As shown in the Gaines et al patent, a radial compressor typically includes a rigid cast cylinder housing closed by a cylindrical shell. One pair of oppositely extending cross bores are provided in the housing on a first axis. A second pair of cross bores are provided in the housing on a second axis normal to the first axis.
A piston assembly is received for reciprocal movement in each cross bore. The outer end of each cross bore is closed by a valve assembly including an annular discharge reed plate that controls refrigerant flow through a series of circumferentially spaced discharge apertures. More particularly, the reed plate controls the flow of pressurized gas from the cross bores into an annular discharge chamber.
A drive shaft is supported for rotation on bearings held in the housing. The shaft includes an eccentric driver including a slider block mounted for relative rotation thereon. In operation, rotation of the shaft results in reciprocating movement of the slider block along the two axes to provide reciprocation of the piston assemblies within their respective cross bores. Movement of one piston assembly within its respective cross bore toward the center of the housing causes low pressure refrigerant gas to feed into the bore through a suction reed plate. The opposing piston assembly is simultaneously extended into the opposite cross bore to compress refrigerant gas previously drawn in on its suction stroke. At the proper time and pressure the discharge reed plate opens so that the high pressure gas flows through the apertures in the valve assembly and into the annular discharge chamber. The pressurized refrigerant gas then flows around the discharge chamber mixing in turn with the high pressure gas from the other cylinder bores. A single discharge port in the chamber between two of the cylinders feeds the combined high pressure gas supply to the air conditioning system. The low pressure or spent refrigerant gas returning from the system is recirculated to the compressor through an inlet port in the central section of the housing.
The formation and propagation of high pressure pulsations is a naturally occurring byproduct of compressors of this type. These pulsations are in effect pressure waves in the pressurized refrigerant. If not dampened, these pressure pulsations cause rough operation, and induce significant vibrations in the vehicle that cause an unpleasant sensation to the occupants. This results not only an annoyance, but also is indicative of inefficient compressor operation.
Further, there is a significant noise problem associated with these pressure pulsations within the compressor. It has been found that the noise can even propagate through the connecting lines to the evaporator unit inside the vehicle, where it can be particularly annoying to the occupants. It is believed that in certain air conditioning system installations, the pulsations can even excite other of the system components causing additional sources of vibration and significantly increasing the noise. The vibrations if left unchecked can even lead to premature fatigue and failure of component parts throughout the air conditioning system, but especially within the compressor.

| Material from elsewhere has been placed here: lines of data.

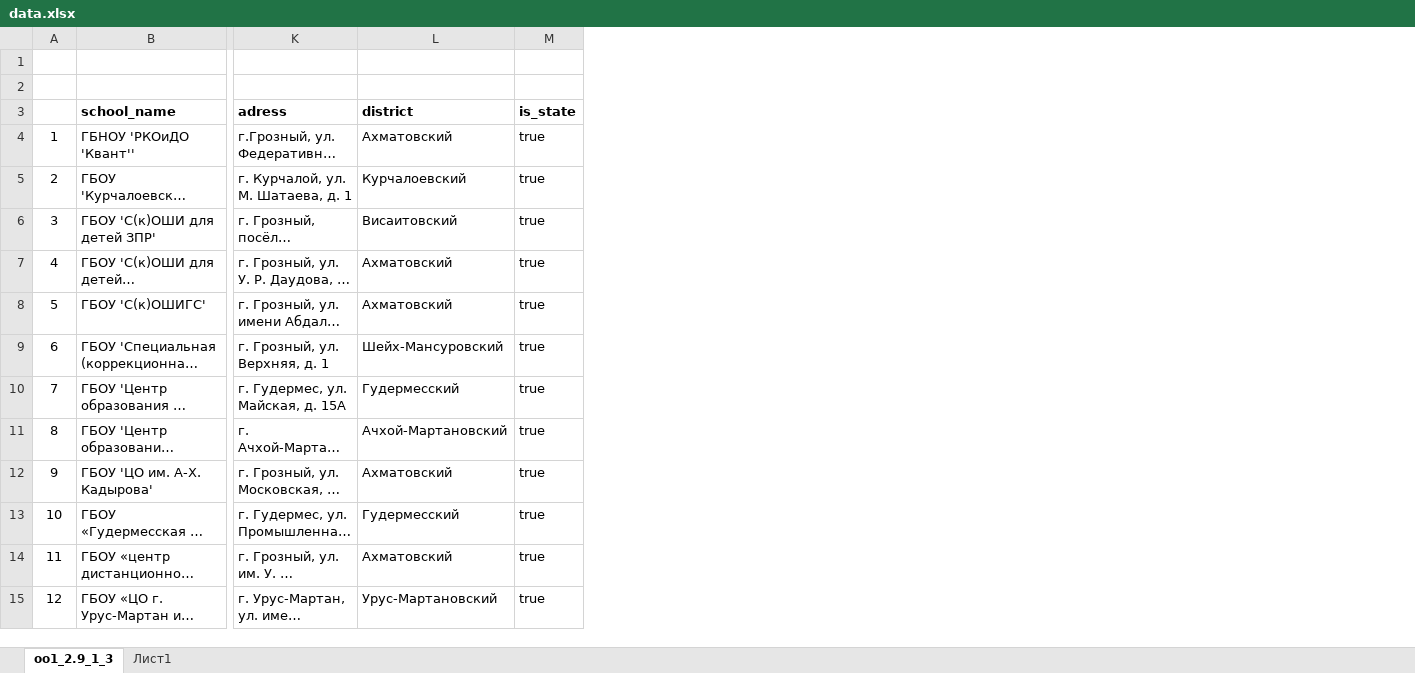
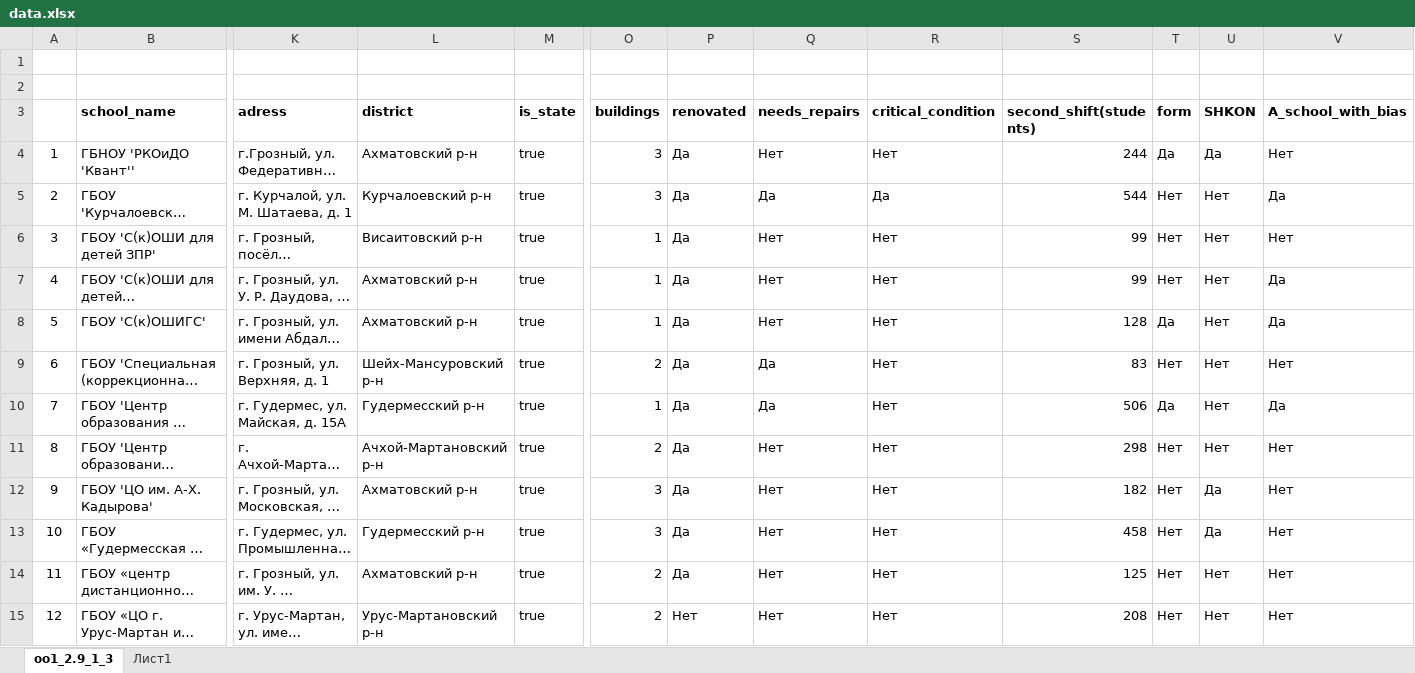
Before and after one commit to l4terna/schools-map, an Excel workbook: backend/database/data.xlsx, sheet oo1_2.9_1_3, drawn as a sheet; only a part is shown, gaps mark what is left out; long unchanged cells end in …; values as stored, in another font and other column widths than the file's, no borders; the diff covers the shown part only; the diff names each change by its address in the sheet, - before the commit and + after, or states it on an @@ line.

```diff
--- a/backend/database/data.xlsx (sheet oo1_2.9_1_3)
+++ b/backend/database/data.xlsx (sheet oo1_2.9_1_3)
+column O (buildings), rows 4-15: 3 | 3 | 1 | 1 | 1 | 2 | 1 | 2 | 3 | 3 | 2 | 2
+column P (renovated), rows 4-15: Да | Да | Да | Да | Да | Да | Да | Да | Да | Да | Да | Нет
+column Q (needs_repairs), rows 4-15: Нет | Да | Нет | Нет | Нет | Да | Да | Нет | Нет | Нет | Нет | Нет
+column R (critical_condition), rows 4-15: Нет | Да | Нет | Нет | Нет | Нет | Нет | Нет | Нет | Нет | Нет | Нет
+column S (second_shift(students)), rows 4-15: 244 | 544 | 99 | 99 | 128 | 83 | 506 | 298 | 182 | 458 | 125 | 208
+column T (form), rows 4-15: Да | Нет | Нет | Нет | Да | Нет | Да | Нет | Нет | Нет | Нет | Нет
+column U (SHKON), rows 4-15: Да | Нет | Нет | Нет | Нет | Нет | Нет | Нет | Да | Да | Нет | Нет
+column V (A_school_with_bias), rows 4-15: Нет | Да | Нет | Да | Да | Нет | Да | Нет | Нет | Нет | Нет | Нет
-L4 (district): Ахматовский
+L4 (district): Ахматовский р-н
-L5 (district): Курчалоевский
+L5 (district): Курчалоевский р-н
-L6 (district): Висаитовский
+L6 (district): Висаитовский р-н
-L7:L8 (district): Ахматовский
+L7:L8 (district): Ахматовский р-н
-L9 (district): Шейх-Мансуровский
+L9 (district): Шейх-Мансуровский р-н
-L10 (district): Гудермесский
+L10 (district): Гудермесский р-н
-L11 (district): Ачхой-Мартановский
+L11 (district): Ачхой-Мартановский р-н
-L12 (district): Ахматовский
+L12 (district): Ахматовский р-н
-L13 (district): Гудермесский
+L13 (district): Гудермесский р-н
-L14 (district): Ахматовский
+L14 (district): Ахматовский р-н
-L15 (district): Урус-Мартановский
+L15 (district): Урус-Мартановский р-н
```
Also changed, not shown: 658 edited cells elsewhere in this sheet, 15 other files.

Various attempts have been made to attenuate these pressure pulsations in order to provide smoother and quieter running systems. Many incorporate mufflers that are positioned in the pressurized refrigerant discharge line leading from the compressor discharge port to the condenser unit of the air conditioning system. Such a muffler typically takes the form of a restricted orifice that operates as a flow control device limiting the rate at which pressurized refrigerant is permitted to pass through the refrigerant line. The resulting restriction of refrigerant flow serves to dampen pulsations to a limited extent.
Thus, while relatively effective for this purpose, such mufflers do not provide the best solution to the problem. More particularly, while maintaining the back pressure and heat generation at an acceptable level, the pulsation attenuation that can be gained is limited. Several attempts have been made in the past to change the physical structure of the muffler/restricted devices, but with limited success. Contrary to these previous attempts at redesign of existing devices, we have discovered that pulse attenuation can be more effective if provided at spaced locations around the discharge chamber. Thus, improvement in this direction is the focus of the present invention.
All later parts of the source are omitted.